Vail Daily column: Exercises worth pursuing
Ryan Summerlin June 9, 2014
Last week I detailed several exercises that were less than desirable for fitness acquisition. This week, I will highlight what exercises get overlooked and why they are worthy contenders for your fitness program. Lastly, I will highlight a few other exercises that are rather popular and why they should be staples in your training program. Here they are:
“No pain, no gain” right? We have become so obsessed with high intensity exercise over the past decade that we gloss over the realistic approach and the great benefits that walking provides.
Most people I’ve observed that regularly structure walking into their exercise routine are thin and healthy. I can’t say the same for people who consistently crush themselves. I admit I have a love/hate relationship with all forms of aerobic and anaerobic capacity training for my patrons, so pardon any inconsistencies on my behalf. If you want to be thin and lean, give walking the attention it deserves.
Lunges often live in the shadows of more popular leg exercises such as squats or leg presses. Some trainers contend it’s a worthless exercise because they are too easy and if you’re already squatting you don’t need lunges as well.
If you aren’t lunging, you should and here’s why. Lunges are so closely related to walking and the cross pattern of movement that is fundamental to all humans. This exercise puts minimal strain on your spine because of the short moment arm the weight operates through and the upright posture. The lunge sometimes identifies and corrects tight hips and weak rear ends.
If you think lunges are inferior to the squat, take a pair of dumbbells with the sum total equaling half your body weight, hold them at your sides and begin lunging for 100 meters. Report back to me.
The golfer’s squat is a tremendous movement that is underutilized in most settings. Sometimes called the one-legged deadlift as well, the golfer’s squat requires the trainee to balance on one leg while hinging at the hips to reach to the ground with the opposite hand “as if to pick up a golf ball after play.”
This exercise is so good because it poses virtually no risk to the joints, improves balance, strengthens the legs, core, and primes the body for a proper deadlift. It’s also great for a warm-up for intermediates through advanced trainees.
You knew this was coming. A few weeks ago I mentioned the quality control issues surrounding this exercise and the need for reformation. But I am not suggesting that everyone needs a double bodyweight deadlift as many trainers recommend. If you can bend over and touch your toes, I can position you to execute a deadlift. If you can’t touch your toes, correct this first before heavy deadlifting.

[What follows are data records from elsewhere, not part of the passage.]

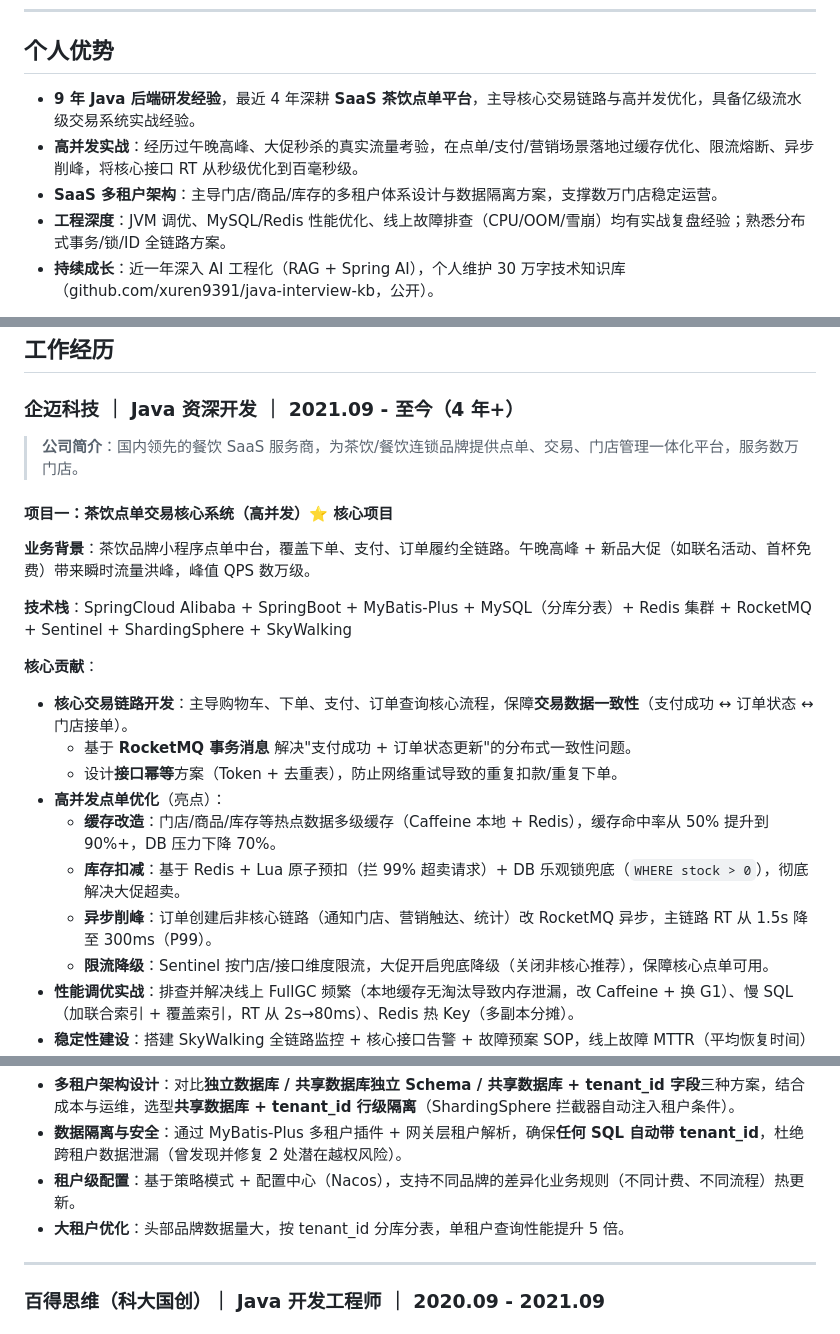
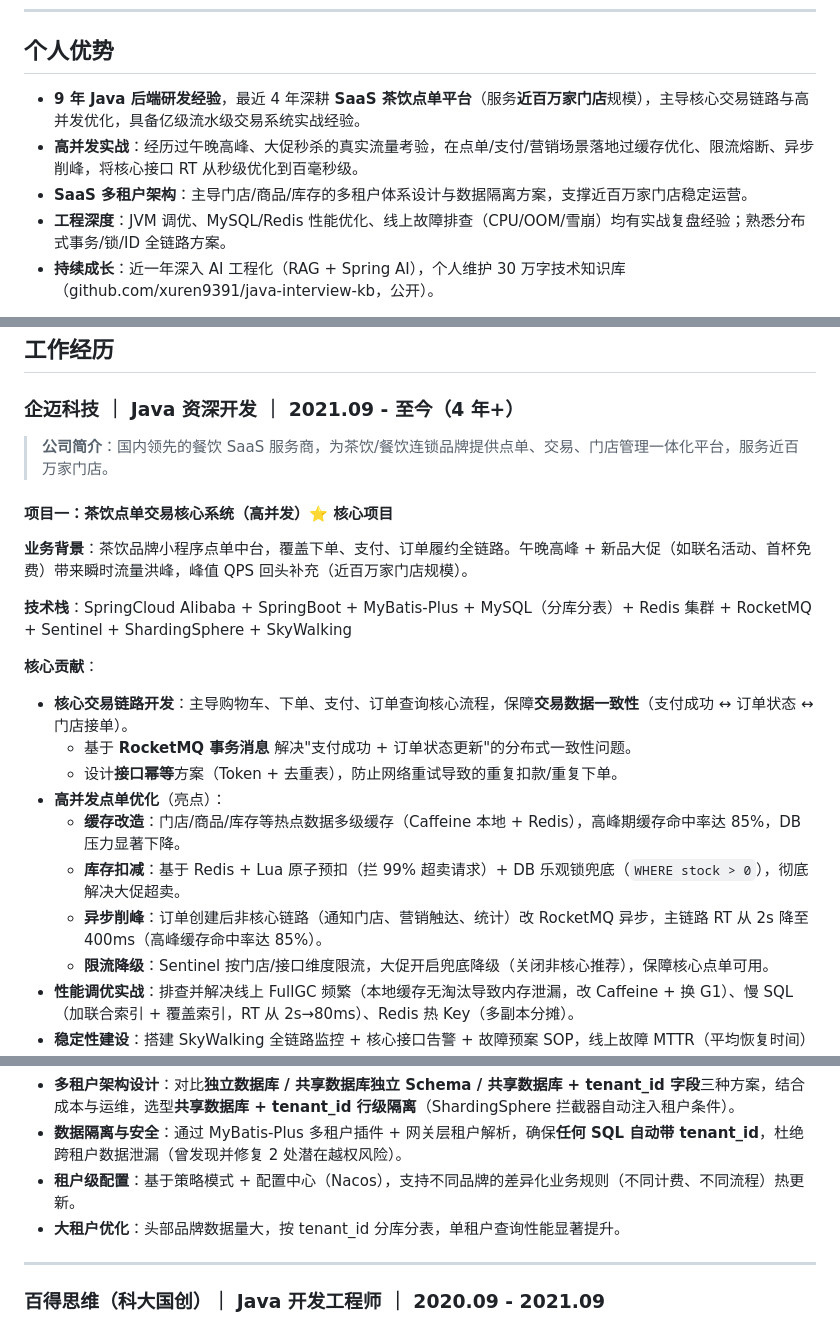
Before and after one commit to xuren9391/java-interview-kb, a Markdown page: 简历/任旭-简历.md, 3 parts joined by grey strips. Rendered like a GitHub page.

Commit message:
更新知识库内容 2026/8/4 21:52:12

```diff
--- a/简历/任旭-简历.md
+++ b/简历/任旭-简历.md
@@ -9,9 +9,9 @@
 
 ## 个人优势
 
-- **9 年 Java 后端研发经验**，最近 4 年深耕 **SaaS 茶饮点单平台**，主导核心交易链路与高并发优化，具备亿级流水级交易系统实战经验。
+- **9 年 Java 后端研发经验**，最近 4 年深耕 **SaaS 茶饮点单平台**（服务**近百万家门店**规模），主导核心交易链路与高并发优化，具备亿级流水级交易系统实战经验。
 - **高并发实战**：经历过午晚高峰、大促秒杀的真实流量考验，在点单/支付/营销场景落地过缓存优化、限流熔断、异步削峰，将核心接口 RT 从秒级优化到百毫秒级。
-- **SaaS 多租户架构**：主导门店/商品/库存的多租户体系设计与数据隔离方案，支撑数万门店稳定运营。
+- **SaaS 多租户架构**：主导门店/商品/库存的多租户体系设计与数据隔离方案，支撑近百万家门店稳定运营。
 - **工程深度**：JVM 调优、MySQL/Redis 性能优化、线上故障排查（CPU/OOM/雪崩）均有实战复盘经验；熟悉分布式事务/锁/ID 全链路方案。
 - **持续成长**：近一年深入 AI 工程化（RAG + Spring AI），个人维护 30 万字技术知识库（github.com/xuren9391/java-interview-kb，公开）。
 
@@ -51,11 +51,11 @@
 
 ### 企迈科技 ｜ Java 资深开发 ｜ 2021.09 - 至今（4 年+）
 
-> **公司简介**：国内领先的餐饮 SaaS 服务商，为茶饮/餐饮连锁品牌提供点单、交易、门店管理一体化平台，服务数万门店。
+> **公司简介**：国内领先的餐饮 SaaS 服务商，为茶饮/餐饮连锁品牌提供点单、交易、门店管理一体化平台，服务近百万家门店。
 
 #### 项目一：茶饮点单交易核心系统（高并发）⭐ 核心项目
 
-**业务背景**：茶饮品牌小程序点单中台，覆盖下单、支付、订单履约全链路。午晚高峰 + 新品大促（如联名活动、首杯免费）带来瞬时流量洪峰，峰值 QPS 数万级。
+**业务背景**：茶饮品牌小程序点单中台，覆盖下单、支付、订单履约全链路。午晚高峰 + 新品大促（如联名活动、首杯免费）带来瞬时流量洪峰，峰值 QPS 回头补充（近百万家门店规模）。
 
 **技术栈**：SpringCloud Alibaba + SpringBoot + MyBatis-Plus + MySQL（分库分表）+ Redis 集群 + RocketMQ + Sentinel + ShardingSphere + SkyWalking
 
@@ -65,9 +65,9 @@
   - 基于 **RocketMQ 事务消息** 解决"支付成功 + 订单状态更新"的分布式一致性问题。
   - 设计**接口幂等**方案（Token + 去重表），防止网络重试导致的重复扣款/重复下单。
 - **高并发点单优化**（亮点）：
-  - **缓存改造**：门店/商品/库存等热点数据多级缓存（Caffeine 本地 + Redis），缓存命中率从 50% 提升到 90%+，DB 压力下降 70%。
+  - **缓存改造**：门店/商品/库存等热点数据多级缓存（Caffeine 本地 + Redis），高峰期缓存命中率达 85%，DB 压力显著下降。
   - **库存扣减**：基于 Redis + Lua 原子预扣（拦 99% 超卖请求）+ DB 乐观锁兜底（`WHERE stock > 0`），彻底解决大促超卖。
-  - **异步削峰**：订单创建后非核心链路（通知门店、营销触达、统计）改 RocketMQ 异步，主链路 RT 从 1.5s 降至 300ms（P99）。
+  - **异步削峰**：订单创建后非核心链路（通知门店、营销触达、统计）改 RocketMQ 异步，主链路 RT 从 2s 降至 400ms（高峰缓存命中率达 85%）。
   - **限流降级**：Sentinel 按门店/接口维度限流，大促开启兜底降级（关闭非核心推荐），保障核心点单可用。
 - **性能调优实战**：排查并解决线上 FullGC 频繁（本地缓存无淘汰导致内存泄漏，改 Caffeine + 换 G1）、慢 SQL（加联合索引 + 覆盖索引，RT 从 2s→80ms）、Redis 热 Key（多副本分摊）。
 - **稳定性建设**：搭建 SkyWalking 全链路监控 + 核心接口告警 + 故障预案 SOP，线上故障 MTTR（平均恢复时间）下降 50%。
@@ -93,7 +93,7 @@
 - **多租户架构设计**：对比**独立数据库 / 共享数据库独立 Schema / 共享数据库 + tenant_id 字段**三种方案，结合成本与运维，选型**共享数据库 + tenant_id 行级隔离**（ShardingSphere 拦截器自动注入租户条件）。
 - **数据隔离与安全**：通过 MyBatis-Plus 多租户插件 + 网关层租户解析，确保**任何 SQL 自动带 tenant_id**，杜绝跨租户数据泄漏（曾发现并修复 2 处潜在越权风险）。
 - **租户级配置**：基于策略模式 + 配置中心（Nacos），支持不同品牌的差异化业务规则（不同计费、不同流程）热更新。
-- **大租户优化**：头部品牌数据量大，按 tenant_id 分库分表，单租户查询性能提升 5 倍。
+- **大租户优化**：头部品牌数据量大，按 tenant_id 分库分表，单租户查询性能显著提升。
 
 ---
 
```
Also changed, not shown: other parts of 简历/任旭-简历.md (+1 -1 lines).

Squatting requires skill, the ability to execute a movement with a weight pre-loaded on your body and a great deal of mobility. Deadlifting allows you to get into an optimal position before you even put the external load on your body. You don’t lift until everything is lined up. Bend over, grab the bar and grind away. After a year, you won’t need to ask me what the goal of deadlifting is.
Kettlebells have gained so much popularity in the past decade and for great reasons. They ingrain proper movement patterns. They increase flexibility. They build strength and power. They improve aerobic and anaerobic work capacity.
Also, they don’t take up any space. They are affordable. You don’t need a gym membership. Have I missed anything?
There is nothing else you should be concerned about. If I could only have one fitness tool for the rest of my life, it would be the kettlebell. They don’t leave much to be desired. Especially the get-up. Performing a slow, grinding get-up and then walking around the room for a full minute with the weight secured overhead (the waiter’s walk) will cover everything.
This is a representation of my go-to list when a trainee, regardless of age and training status, has no limitations due to pain or doctor’s orders suggesting otherwise.
With that said, please understand that training injuries or other limitations can raise questions surrounding the efficacy of these exercises that I feel are worth pursuing. When in doubt, get medical clearance and then seek a qualified trainer to coach you through the motions.
Ryan Richards has a B.S. from Ohio University and is a certified strength and conditioning specialist through the National Strength and Conditioning Association. He is the personal trainer at the Sonnenalp Golf Club and the owner of R2HP, an athlete consulting and personal training company. Richards’ passion comes from overcoming childhood obesity and a T1-L3 spinal fusion. Contact him at r2hp.com or 970-401-0720.